Recently, the largest genome wide association study with 53 000 cases of IBS across multiple cohorts was completed. In this study, the strongest risk factors for IBS included long-term or recurring antibiotic exposure in childhood, somatic pain conditions (back pain, limb pain, headaches), psychiatric conditions (anxiety, depression, excessive worrying) and fatigue.
The genes included CADM2, BAG6, PHF2/FAM120AOS, NCAM1, CKAP2/TPTE2P3, and DOCK9. Four of the six loci are highly implicated in anxiety/mood disorders and there was a strong genome-wide genetic correlation of IBS with anxiety, neuroticism, depression, insomnia, and schizophrenia.
Moreover, the high genetic correlations persisted after considering individuals with phenotypic overlap, suggesting common etiological pathways between IBS and anxiety/mood disorders.

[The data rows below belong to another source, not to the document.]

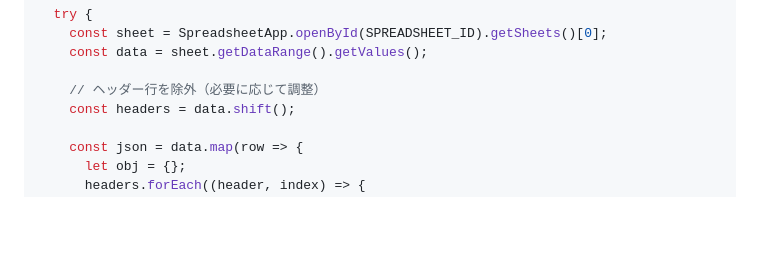
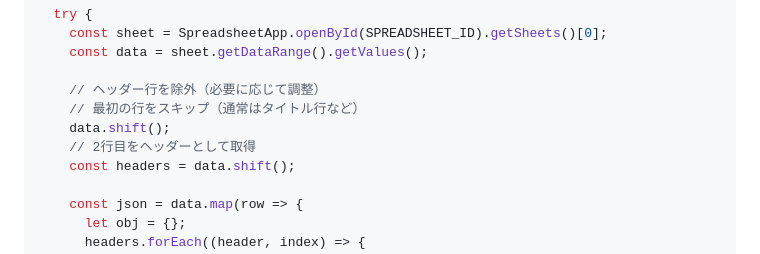
Before and after one commit to nekoneko0404/search-for-medicine-test03, a Markdown page: create_gas_api.md, the part around the change. Drawn GitHub-style; blank space fills up the shorter version.

Commit message:
データ参照の修正

```diff
--- a/create_gas_api.md
+++ b/create_gas_api.md
@@ -23,6 +23,9 @@ function doGet(e) {
     const data = sheet.getDataRange().getValues();
 
     // ヘッダー行を除外（必要に応じて調整）
+    // 最初の行をスキップ（通常はタイトル行など）
+    data.shift();
+    // 2行目をヘッダーとして取得
     const headers = data.shift();
 
     const json = data.map(row => {
```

Implication of the central nervous system was further suggested by the finding that the six identified loci regulate gene expression in many genes primarily expressed in the brain. As already mentioned under ENS above, the genes NCAM1 and CADM2 were two genes which regulate neural circuit formation and influence changes in white matter microstructure in IBS and mood disorders. Specifically, they regulate synaptic cell adhesion molecules, which are present in dorsal root ganglia sensory neurons throughout development, mediate adhesion of sensory axons, and induce neurite outgrowth.
The heritability of IBS was estimated to be around 6%, suggesting that disturbance of the brain-gut axis by environmental factors arising from the exposome such as early adversity, psychosocial stress, learned behaviours, diet, and possibly dysbiosis play a prominent role.

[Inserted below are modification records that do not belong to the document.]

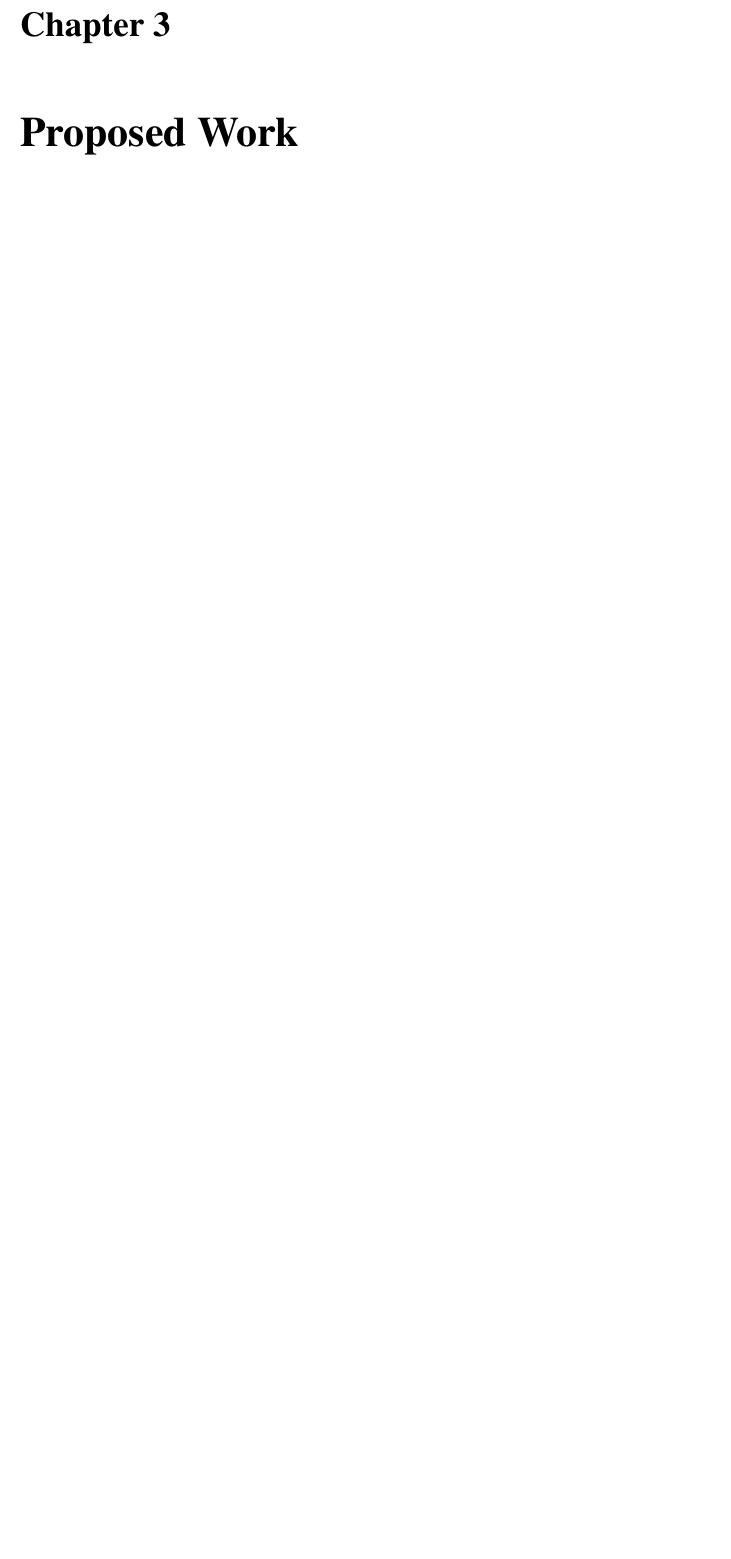
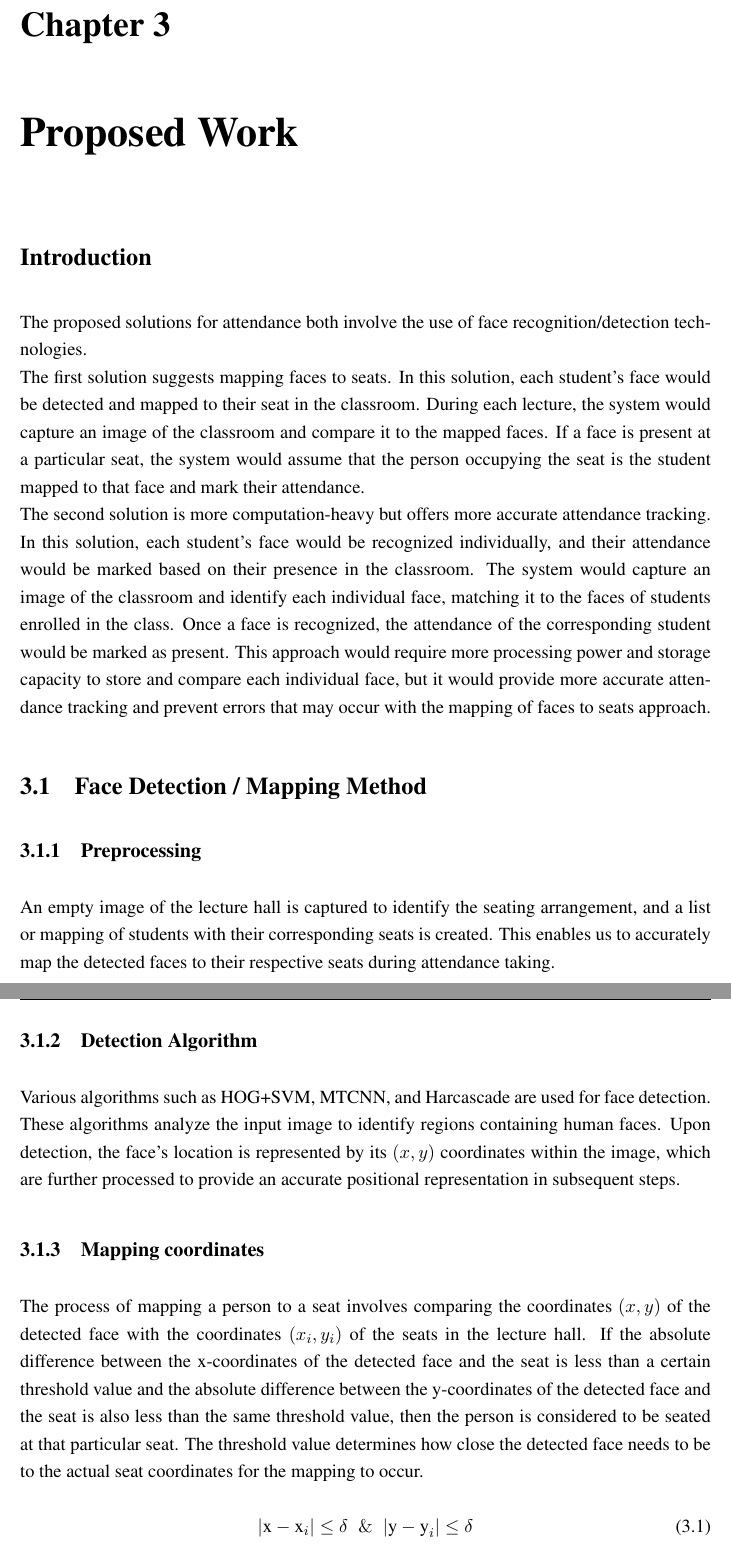
Before and after one commit to shivral/btp, a LaTeX thesis (report/Main.tex, which reads report/Chapters/Chapter3.tex): part of page 15 of 18 before the commit and two parts of pages 15 and 16 of 20 after it, the two joined at a grey line, cut so that both start at the same text, the shorter picture padded with empty space. Compiled offline with pdfLaTeX.

Commit message:
chapter 3

```diff
--- a/report/Chapters/Chapter3.tex
+++ b/report/Chapters/Chapter3.tex
@@ -0,0 +1,19 @@
+\section*{Introduction}
+The proposed solutions for attendance both involve the use of face recognition/detection technologies.
+\newline
+The first solution suggests mapping faces to seats. In this solution, each student's face would be detected and mapped to their seat in the classroom. During each lecture, the system would capture an image of the classroom and compare it to the mapped faces. If a face is present at a particular seat, the system would assume that the person occupying the seat is the student mapped to that face and mark their attendance.
+\newline
+The second solution is more computation-heavy but offers more accurate attendance tracking. In this solution, each student's face would be recognized individually, and their attendance would be marked based on their presence in the classroom. The system would capture an image of the classroom and identify each individual face, matching it to the faces of students enrolled in the class. Once a face is recognized, the attendance of the corresponding student would be marked as present. This approach would require more processing power and storage capacity to store and compare each individual face, but it would provide more accurate attendance tracking and prevent errors that may occur with the mapping of faces to seats approach.
+
+\section{Face Detection / Mapping Method}
+\subsection{Preprocessing}
+An empty image of the lecture hall is captured to identify the seating arrangement, and a list or mapping of students with their corresponding seats is created. This enables us to accurately map the detected faces to their respective seats during attendance taking.
+\subsection{Detection Algorithm}
+Various algorithms such as HOG+SVM, MTCNN, and Harcascade are used for face detection. These algorithms analyze the input image to identify regions containing human faces. Upon detection, the face's location is represented by its $(x,y)$ coordinates within the image, which are further processed to provide an accurate positional representation in subsequent steps.
+
+\subsection{Mapping coordinates}
+The process of mapping a person to a seat involves comparing the coordinates $(x,y)$ of the detected face with the coordinates $(x_i,y_i)$ of the seats in the lecture hall. If the absolute difference between the x-coordinates of the detected face and the seat is less than a certain threshold value and the absolute difference between the y-coordinates of the detected face and the seat is also less than the same threshold value, then the person is considered to be seated at that particular seat. The threshold value determines how close the detected face needs to be to the actual seat coordinates for the mapping to occur.
+\newline
+\begin{equation}
+    |\text{x}-\text{x}_i| \leq \delta  \;\; \& \;\; |\text{y}-\text{y}_i| \leq \delta
+\end{equation}
```
Also changed, not shown: report/Chapters/Chapter2.tex (+2 -3 lines), report/Main.pdf, report/Chapters/Chapter3.tex (5 more changed lines), 1 other file.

Considering these new genetic findings and the reported frequent comorbidities of IBS with other chronic pain and psychiatric conditions, it is becoming increasingly recognised that IBS is part of a constellation of symptoms that occur on a larger spectrum of altered brain-body interactions. This concept is consistent with the ‘somatic symptom disorder’ concept, previously proposed. The main co-occurring symptoms include hypersensitivity to multiple internal and external sensory stimuli, which could explain the observed association with a variety of seemingly unrelated external and internal factors, previously reported. Other co-occurring symptoms include mood problems, fatigue, and problems with sleep onset and maintenance, as well as memory disturbance.

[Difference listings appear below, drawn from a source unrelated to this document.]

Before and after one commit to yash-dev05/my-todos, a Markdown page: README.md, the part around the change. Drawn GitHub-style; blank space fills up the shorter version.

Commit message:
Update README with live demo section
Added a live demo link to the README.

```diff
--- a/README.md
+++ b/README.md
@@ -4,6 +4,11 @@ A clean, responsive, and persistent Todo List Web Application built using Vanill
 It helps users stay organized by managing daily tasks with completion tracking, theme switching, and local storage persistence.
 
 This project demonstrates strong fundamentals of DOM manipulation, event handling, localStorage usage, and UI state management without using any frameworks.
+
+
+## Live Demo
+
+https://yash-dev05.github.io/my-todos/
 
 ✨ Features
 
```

The neurogenetic basis integrating mood/anxiety and central amplification of sensory inputs (‘central sensitisation’) based on many of these genetic hits have been well established.
There is growing evidence from clinical, preclinical, and genetic studies supporting the existence of shared p factors in IBS and often comorbid gastrointestinal and non-gastrointestinal pain conditions, as well as psychiatric conditions. Despite shared vulnerability genes, different influences from the environment (exposome) in particular during childhood ultimately shape the specific clinical phenotype.
The emerging disease model can explain the failure of reductionistic single mechanism targeted treatment approaches and is consistent with the evidence for the effectiveness of personalised multidisciplinary approaches involving behavioural, dietary, and pharmacological interventions.
Mayer, E.A., Ryu, H.J. & Bhatt, R.R. The neurobiology of irritable bowel syndrome.Mol Psychiatry 2023:28;1451–1465. https://doi.org/10.1038/s41380-023-01972-w